Republic of Ireland defender Diane Caldwell has sensationally slammed the management of Vera Pauw, insisting that their historic run to a first-ever Women's World Cup was due to the players.

In a hard-hitting press conference ahead of the side’s Nations League clash with Northern Ireland at the Aviva Stadium on Saturday, the experienced FC Zurich player took aim at Pauw - who wasn’t offered a contract extension post World Cup - over a number of issues.

Eileen Gleeson has been appointed interim head coach and Caldwell believes there is plenty of room for improvement following Pauw’s exit.

In an interview with RTÉ after her exit, Pauw claimed some of her staff turned on her in the final weeks of her tenure. She also strongly criticised the FAI's process when conducting a review into the team's World Cup qualification campaign, and performance at the tournament itself.

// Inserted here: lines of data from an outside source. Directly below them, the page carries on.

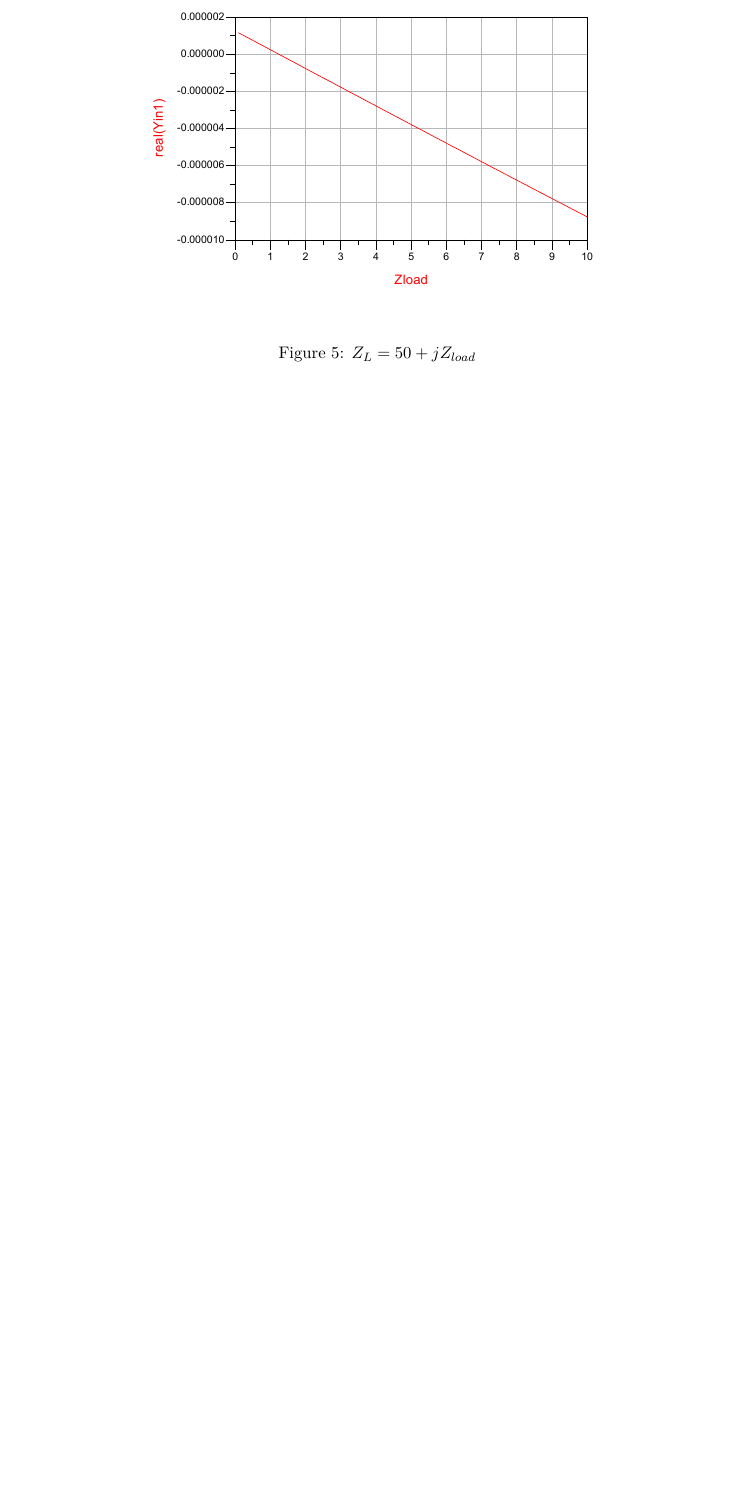
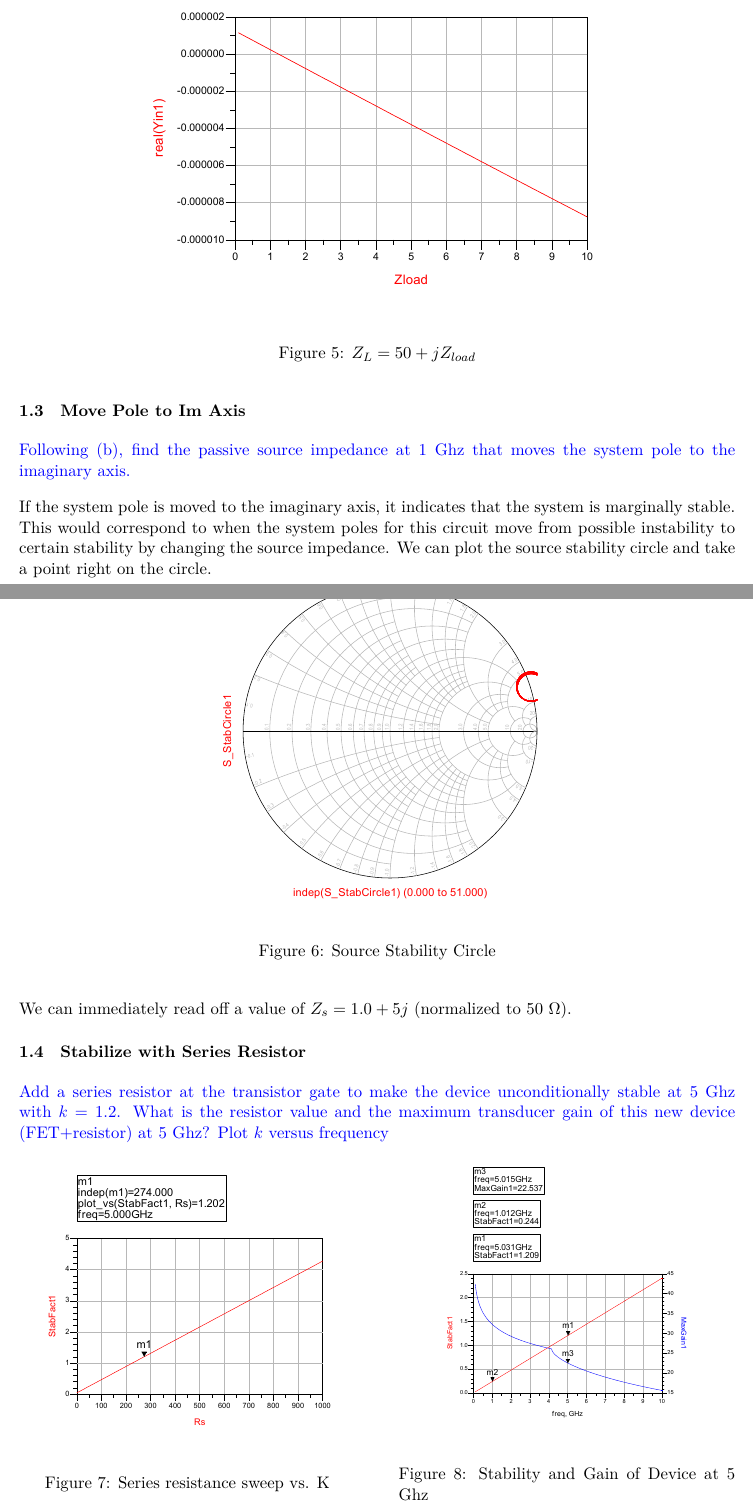
Before and after one commit to vighneshiyer/ee142, a LaTeX problem sheet (HW/hw6/hw6.tex): part of page 3 of 3 before the commit and two parts of pages 3 and 4 of 5 after it, the two joined at a grey line, cut so that both start at the same text, the shorter picture padded with empty space. Compiled offline with XeLaTeX.

Commit message:
working hw6

```diff
--- a/HW/hw6/hw6.tex
+++ b/HW/hw6/hw6.tex
@@ -82,3 +82,30 @@ It can be seen that for sufficiently inductive loads, the transistor isn't stabl
     \caption{$Z_L = 50 + j Z_{load}$}
 \end{figure}
 
+\subsection{Move Pole to Im Axis}
+{\color{blue} Following (b), find the passive source impedance at 1 Ghz that moves the system pole to the imaginary axis.}
+
+If the system pole is moved to the imaginary axis, it indicates that the system is marginally stable.
+This would correspond to when the system poles for this circuit move from possible instability to certain stability by changing the source impedance.
+We can plot the source stability circle and take a point right on the circle.
+\begin{figure}[H]
+    \centering \includegraphics[width=\linewidth-6cm]{partc_stability_circle.pdf}
+    \caption{Source Stability Circle}
+\end{figure}
+We can immediately read off a value of $Z_s = 1.0 + 5j$ (normalized to 50 $\Omega$).
+
+\subsection{Stabilize with Series Resistor}
+{\color{blue} Add a series resistor at the transistor gate to make the device unconditionally stable at 5 Ghz with $k=1.2$.
+What is the resistor value and the maximum transducer gain of this new device (FET+resistor) at 5 Ghz?
+Plot $k$ versus frequency}
+
+\begin{figure}[H]
+    \minipage{0.47\textwidth}
+    \includegraphics[width=\linewidth]{partd_rs_sweep.pdf}
+    \caption{Series resistance sweep vs. K}
+    \endminipage\hfill
+    \minipage{0.47\textwidth}
+    \includegraphics[width=\linewidth]{partd_stability_and_gain_vs_freq.pdf}
+    \caption{Stability and Gain of Device at 5 Ghz}
+    \endminipage
+\end{figure}
```
Also changed, not shown: HW/hw6/hw6.pdf, HW/hw6/hw6.tex (27 more changed lines).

The FAI responded to those claims, with chief executive Jonathan Hill saying that Pauw's exit was due to a "fundamental" difference in approach between her and the FAI.

Caldwell's comments will intensify the debate even further, given how openly critical she was of her former manager on the same day that Katie McCabe had argued that player power had not played a part in Pauw's future.

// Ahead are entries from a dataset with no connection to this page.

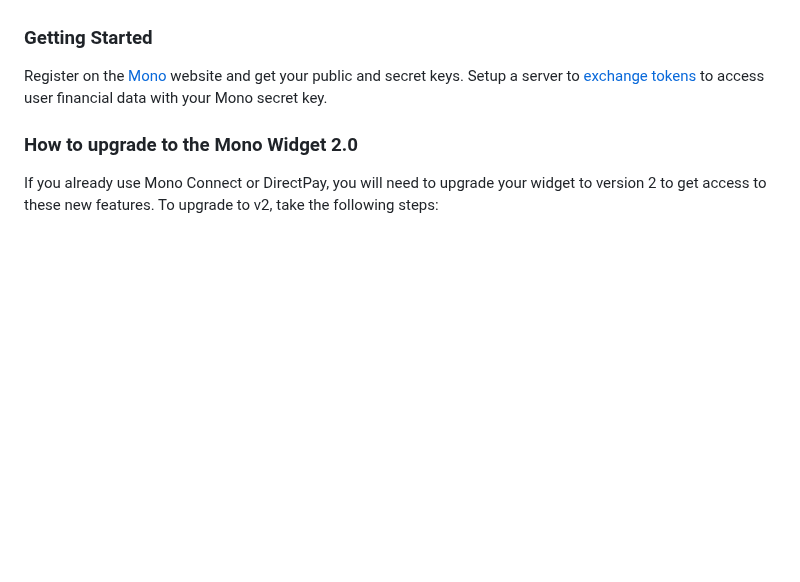
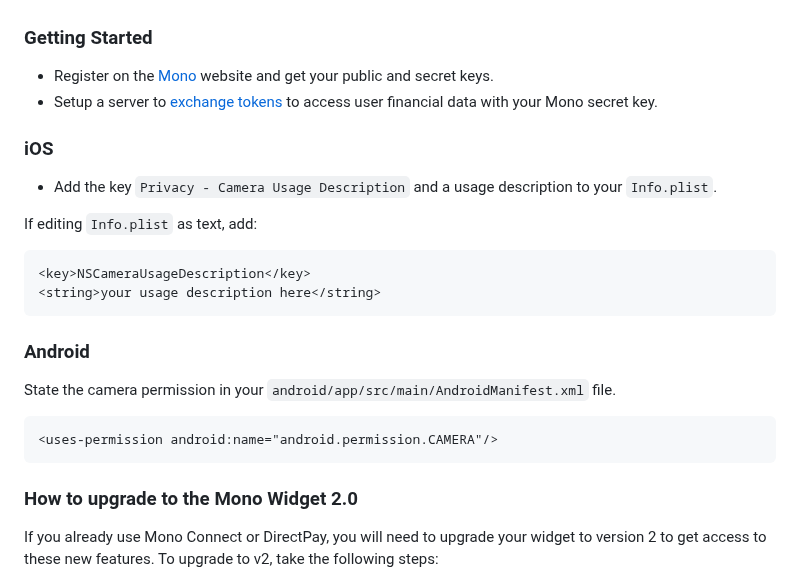
Before and after one commit to wiseminds/mono-flutter, a Markdown page: README.md, the part around the change. Drawn GitHub-style; blank space fills up the shorter version.

Commit message:
docs: update README

````diff
--- a/README.md
+++ b/README.md
@@ -10,8 +10,27 @@ For accessing customer accounts and interacting with Mono's API (Identity, Trans
 
 ### Getting Started
 
-Register on the [Mono](https://app.withmono.com/dashboard) website and get your public and secret keys.
-Setup a server to [exchange tokens](https://docs.withmono.com/reference/authentication-endpoint) to access user financial data with your Mono secret key.
+- Register on the [Mono](https://app.withmono.com/dashboard) website and get your public and secret keys.
+- Setup a server to [exchange tokens](https://docs.withmono.com/reference/authentication-endpoint) to access user financial data with your Mono secret key.
+
+### iOS
+
+- Add the key `Privacy - Camera Usage Description` and a usage description to your `Info.plist`.
+
+If editing `Info.plist` as text, add:
+
+```xml
+<key>NSCameraUsageDescription</key>
+<string>your usage description here</string>
+```
+
+### Android
+
+State the camera permission in your `android/app/src/main/AndroidManifest.xml` file.
+
+```xml
+<uses-permission android:name="android.permission.CAMERA"/>
+```
 
 ### How to upgrade to the Mono Widget 2.0
 
````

Vera Pauw was not offered a contract extension after the side's World Cup campaign

"I think there were many areas that could have been better, yes, under her tenure," Caldwell replied when asked about the professionalism of the set-up under Pauw.

"I think our preparations for games could have been better, physical preparation, opponent analysis, match tactics, in-game match tactics, changes, systems of play.

"I think a group of players that were destined for success came together at the right time," she added.

Caldwell said that the players approached Pauw over a number of issues but were unable to find a resolution.

"From my position as a pretty experienced player, I don't think it was up to the standard expected at international level.

"I think the results, performances that we got, were in spite of Vera being coach."

"I think the results, performances that we got, were in spite of Vera being coach.

"We approached her many times about professionalising many aspects, but it was hard to get change.

"She obviously made myself a part of the leadership group that she created a long with a few other players so she gave us that position to use our voice and to try and talk on behalf of the team.

"I think we tried to do that, as a group, the best that we could but obviously at the end of the day she is the coach and she controls everything. You can only say and try to change so much."

Caldwell also revealed that she spoke former FAI High Performance director Ruud Dokter about their concerns after the unsuccessful Euro 2022 qualifying campaign.

"After the European campaign, myself and Katie also reflected with Ruud Dokter at the time about certain aspects of things that needed to be improved, changed, but ultimately that fell on deaf ears and she got a contract extension."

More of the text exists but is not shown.